* _EXERCISE DETAILS_: All of the records are to be reproduced exactly.

* _STUDY MATERIAL_:

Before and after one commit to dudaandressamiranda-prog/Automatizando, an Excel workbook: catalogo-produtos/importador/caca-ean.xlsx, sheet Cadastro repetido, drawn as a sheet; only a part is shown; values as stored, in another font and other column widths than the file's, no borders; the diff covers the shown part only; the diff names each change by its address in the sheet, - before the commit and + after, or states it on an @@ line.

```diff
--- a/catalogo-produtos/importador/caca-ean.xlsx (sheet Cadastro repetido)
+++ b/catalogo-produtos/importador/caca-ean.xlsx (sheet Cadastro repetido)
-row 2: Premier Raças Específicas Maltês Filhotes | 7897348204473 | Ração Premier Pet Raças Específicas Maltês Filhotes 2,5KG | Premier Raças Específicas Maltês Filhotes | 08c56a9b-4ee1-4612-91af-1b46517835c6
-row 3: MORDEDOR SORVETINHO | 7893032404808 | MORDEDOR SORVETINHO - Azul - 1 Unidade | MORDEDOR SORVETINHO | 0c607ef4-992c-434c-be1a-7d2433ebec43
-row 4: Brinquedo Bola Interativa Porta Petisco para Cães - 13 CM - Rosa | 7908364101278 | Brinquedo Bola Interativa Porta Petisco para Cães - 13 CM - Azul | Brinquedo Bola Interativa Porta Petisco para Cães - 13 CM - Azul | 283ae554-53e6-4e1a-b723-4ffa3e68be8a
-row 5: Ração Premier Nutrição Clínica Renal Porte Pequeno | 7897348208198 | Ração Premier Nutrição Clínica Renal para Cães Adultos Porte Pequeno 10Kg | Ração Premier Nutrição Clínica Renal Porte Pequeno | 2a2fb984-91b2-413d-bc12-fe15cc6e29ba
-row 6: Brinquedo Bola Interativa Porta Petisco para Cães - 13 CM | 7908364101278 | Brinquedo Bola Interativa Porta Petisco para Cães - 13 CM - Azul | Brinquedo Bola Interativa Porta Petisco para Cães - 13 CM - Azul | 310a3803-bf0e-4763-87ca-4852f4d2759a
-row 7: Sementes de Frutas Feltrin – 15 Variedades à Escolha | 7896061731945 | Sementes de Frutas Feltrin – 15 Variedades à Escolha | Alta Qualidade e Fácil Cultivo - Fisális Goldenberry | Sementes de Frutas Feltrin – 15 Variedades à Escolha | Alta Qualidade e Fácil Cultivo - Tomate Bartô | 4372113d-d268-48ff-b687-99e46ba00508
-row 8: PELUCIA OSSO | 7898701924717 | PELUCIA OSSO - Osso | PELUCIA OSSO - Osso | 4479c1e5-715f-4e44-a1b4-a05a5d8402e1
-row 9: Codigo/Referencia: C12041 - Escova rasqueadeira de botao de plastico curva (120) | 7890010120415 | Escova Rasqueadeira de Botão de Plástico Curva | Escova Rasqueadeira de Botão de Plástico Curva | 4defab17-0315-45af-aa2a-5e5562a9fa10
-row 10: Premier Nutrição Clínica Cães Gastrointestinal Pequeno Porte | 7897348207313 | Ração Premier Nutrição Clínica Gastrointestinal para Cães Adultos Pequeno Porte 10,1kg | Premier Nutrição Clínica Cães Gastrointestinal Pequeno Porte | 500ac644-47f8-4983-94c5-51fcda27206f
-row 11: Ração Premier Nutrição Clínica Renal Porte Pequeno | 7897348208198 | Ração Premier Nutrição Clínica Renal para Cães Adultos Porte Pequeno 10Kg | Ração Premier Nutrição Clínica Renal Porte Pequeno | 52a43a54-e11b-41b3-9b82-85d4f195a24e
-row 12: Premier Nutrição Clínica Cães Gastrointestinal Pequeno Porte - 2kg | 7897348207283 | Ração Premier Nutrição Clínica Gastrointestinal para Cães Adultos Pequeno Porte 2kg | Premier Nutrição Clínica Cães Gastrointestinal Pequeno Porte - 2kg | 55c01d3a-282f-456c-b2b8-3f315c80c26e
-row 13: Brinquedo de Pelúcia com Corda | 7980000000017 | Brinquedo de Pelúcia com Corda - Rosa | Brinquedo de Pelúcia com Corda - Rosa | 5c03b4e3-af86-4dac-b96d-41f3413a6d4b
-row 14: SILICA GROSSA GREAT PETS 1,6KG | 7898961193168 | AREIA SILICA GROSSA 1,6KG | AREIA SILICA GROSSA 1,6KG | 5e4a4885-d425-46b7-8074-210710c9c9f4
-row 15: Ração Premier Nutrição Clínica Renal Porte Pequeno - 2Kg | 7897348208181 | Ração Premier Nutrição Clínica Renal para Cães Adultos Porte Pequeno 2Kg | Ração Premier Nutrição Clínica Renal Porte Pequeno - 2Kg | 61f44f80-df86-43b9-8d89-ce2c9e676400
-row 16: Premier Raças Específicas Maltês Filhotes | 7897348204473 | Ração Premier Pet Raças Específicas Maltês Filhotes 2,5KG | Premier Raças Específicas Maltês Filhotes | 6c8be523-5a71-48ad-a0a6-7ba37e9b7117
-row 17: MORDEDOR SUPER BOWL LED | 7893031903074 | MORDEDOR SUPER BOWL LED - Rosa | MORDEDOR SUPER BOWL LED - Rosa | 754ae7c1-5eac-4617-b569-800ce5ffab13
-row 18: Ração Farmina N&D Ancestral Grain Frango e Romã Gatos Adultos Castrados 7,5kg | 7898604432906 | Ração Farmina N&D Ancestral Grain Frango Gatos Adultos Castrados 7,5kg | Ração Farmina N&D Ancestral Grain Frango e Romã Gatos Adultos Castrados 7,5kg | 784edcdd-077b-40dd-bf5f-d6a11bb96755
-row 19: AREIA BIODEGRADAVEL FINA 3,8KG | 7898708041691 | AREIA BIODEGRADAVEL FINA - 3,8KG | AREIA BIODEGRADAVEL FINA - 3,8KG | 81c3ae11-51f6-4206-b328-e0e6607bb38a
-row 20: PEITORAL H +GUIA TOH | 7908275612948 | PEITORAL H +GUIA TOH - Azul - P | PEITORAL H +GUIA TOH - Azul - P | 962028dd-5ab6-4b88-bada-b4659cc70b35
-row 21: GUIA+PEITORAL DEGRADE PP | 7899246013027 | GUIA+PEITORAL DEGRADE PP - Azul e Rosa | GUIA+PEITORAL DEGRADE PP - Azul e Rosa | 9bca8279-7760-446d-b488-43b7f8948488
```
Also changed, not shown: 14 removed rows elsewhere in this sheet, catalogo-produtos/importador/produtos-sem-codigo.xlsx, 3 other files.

* _SOLUTION TO THE EXERCISE_:
Before and after one commit to dudaandressamiranda-prog/Automatizando, an Excel workbook: catalogo-produtos/importador/caca-ean.xlsx, sheet Cadastro repetido, drawn as a sheet; only a part is shown; values as stored, in another font and other column widths than the file's, no borders; the diff covers the shown part only; the diff names each change by its address in the sheet, - before the commit and + after, or states it on an @@ line.

```diff
--- a/catalogo-produtos/importador/caca-ean.xlsx (sheet Cadastro repetido)
+++ b/catalogo-produtos/importador/caca-ean.xlsx (sheet Cadastro repetido)
-row 2: Premier Raças Específicas Maltês Filhotes | 7897348204473 | Ração Premier Pet Raças Específicas Maltês Filhotes 2,5KG | Premier Raças Específicas Maltês Filhotes | 08c56a9b-4ee1-4612-91af-1b46517835c6
-row 3: MORDEDOR SORVETINHO | 7893032404808 | MORDEDOR SORVETINHO - Azul - 1 Unidade | MORDEDOR SORVETINHO | 0c607ef4-992c-434c-be1a-7d2433ebec43
-row 4: Brinquedo Bola Interativa Porta Petisco para Cães - 13 CM - Rosa | 7908364101278 | Brinquedo Bola Interativa Porta Petisco para Cães - 13 CM - Azul | Brinquedo Bola Interativa Porta Petisco para Cães - 13 CM - Azul | 283ae554-53e6-4e1a-b723-4ffa3e68be8a
-row 5: Ração Premier Nutrição Clínica Renal Porte Pequeno | 7897348208198 | Ração Premier Nutrição Clínica Renal para Cães Adultos Porte Pequeno 10Kg | Ração Premier Nutrição Clínica Renal Porte Pequeno | 2a2fb984-91b2-413d-bc12-fe15cc6e29ba
-row 6: Brinquedo Bola Interativa Porta Petisco para Cães - 13 CM | 7908364101278 | Brinquedo Bola Interativa Porta Petisco para Cães - 13 CM - Azul | Brinquedo Bola Interativa Porta Petisco para Cães - 13 CM - Azul | 310a3803-bf0e-4763-87ca-4852f4d2759a
-row 7: Sementes de Frutas Feltrin – 15 Variedades à Escolha | 7896061731945 | Sementes de Frutas Feltrin – 15 Variedades à Escolha | Alta Qualidade e Fácil Cultivo - Fisális Goldenberry | Sementes de Frutas Feltrin – 15 Variedades à Escolha | Alta Qualidade e Fácil Cultivo - Tomate Bartô | 4372113d-d268-48ff-b687-99e46ba00508
-row 8: PELUCIA OSSO | 7898701924717 | PELUCIA OSSO - Osso | PELUCIA OSSO - Osso | 4479c1e5-715f-4e44-a1b4-a05a5d8402e1
-row 9: Codigo/Referencia: C12041 - Escova rasqueadeira de botao de plastico curva (120) | 7890010120415 | Escova Rasqueadeira de Botão de Plástico Curva | Escova Rasqueadeira de Botão de Plástico Curva | 4defab17-0315-45af-aa2a-5e5562a9fa10
-row 10: Premier Nutrição Clínica Cães Gastrointestinal Pequeno Porte | 7897348207313 | Ração Premier Nutrição Clínica Gastrointestinal para Cães Adultos Pequeno Porte 10,1kg | Premier Nutrição Clínica Cães Gastrointestinal Pequeno Porte | 500ac644-47f8-4983-94c5-51fcda27206f
-row 11: Ração Premier Nutrição Clínica Renal Porte Pequeno | 7897348208198 | Ração Premier Nutrição Clínica Renal para Cães Adultos Porte Pequeno 10Kg | Ração Premier Nutrição Clínica Renal Porte Pequeno | 52a43a54-e11b-41b3-9b82-85d4f195a24e
-row 12: Premier Nutrição Clínica Cães Gastrointestinal Pequeno Porte - 2kg | 7897348207283 | Ração Premier Nutrição Clínica Gastrointestinal para Cães Adultos Pequeno Porte 2kg | Premier Nutrição Clínica Cães Gastrointestinal Pequeno Porte - 2kg | 55c01d3a-282f-456c-b2b8-3f315c80c26e
-row 13: Brinquedo de Pelúcia com Corda | 7980000000017 | Brinquedo de Pelúcia com Corda - Rosa | Brinquedo de Pelúcia com Corda - Rosa | 5c03b4e3-af86-4dac-b96d-41f3413a6d4b
-row 14: SILICA GROSSA GREAT PETS 1,6KG | 7898961193168 | AREIA SILICA GROSSA 1,6KG | AREIA SILICA GROSSA 1,6KG | 5e4a4885-d425-46b7-8074-210710c9c9f4
-row 15: Ração Premier Nutrição Clínica Renal Porte Pequeno - 2Kg | 7897348208181 | Ração Premier Nutrição Clínica Renal para Cães Adultos Porte Pequeno 2Kg | Ração Premier Nutrição Clínica Renal Porte Pequeno - 2Kg | 61f44f80-df86-43b9-8d89-ce2c9e676400
-row 16: Premier Raças Específicas Maltês Filhotes | 7897348204473 | Ração Premier Pet Raças Específicas Maltês Filhotes 2,5KG | Premier Raças Específicas Maltês Filhotes | 6c8be523-5a71-48ad-a0a6-7ba37e9b7117
-row 17: MORDEDOR SUPER BOWL LED | 7893031903074 | MORDEDOR SUPER BOWL LED - Rosa | MORDEDOR SUPER BOWL LED - Rosa | 754ae7c1-5eac-4617-b569-800ce5ffab13
-row 18: Ração Farmina N&D Ancestral Grain Frango e Romã Gatos Adultos Castrados 7,5kg | 7898604432906 | Ração Farmina N&D Ancestral Grain Frango Gatos Adultos Castrados 7,5kg | Ração Farmina N&D Ancestral Grain Frango e Romã Gatos Adultos Castrados 7,5kg | 784edcdd-077b-40dd-bf5f-d6a11bb96755
-row 19: AREIA BIODEGRADAVEL FINA 3,8KG | 7898708041691 | AREIA BIODEGRADAVEL FINA - 3,8KG | AREIA BIODEGRADAVEL FINA - 3,8KG | 81c3ae11-51f6-4206-b328-e0e6607bb38a
-row 20: PEITORAL H +GUIA TOH | 7908275612948 | PEITORAL H +GUIA TOH - Azul - P | PEITORAL H +GUIA TOH - Azul - P | 962028dd-5ab6-4b88-bada-b4659cc70b35
-row 21: GUIA+PEITORAL DEGRADE PP | 7899246013027 | GUIA+PEITORAL DEGRADE PP - Azul e Rosa | GUIA+PEITORAL DEGRADE PP - Azul e Rosa | 9bca8279-7760-446d-b488-43b7f8948488
```
Also changed, not shown: 14 removed rows elsewhere in this sheet, catalogo-produtos/importador/produtos-sem-codigo.xlsx, 3 other files.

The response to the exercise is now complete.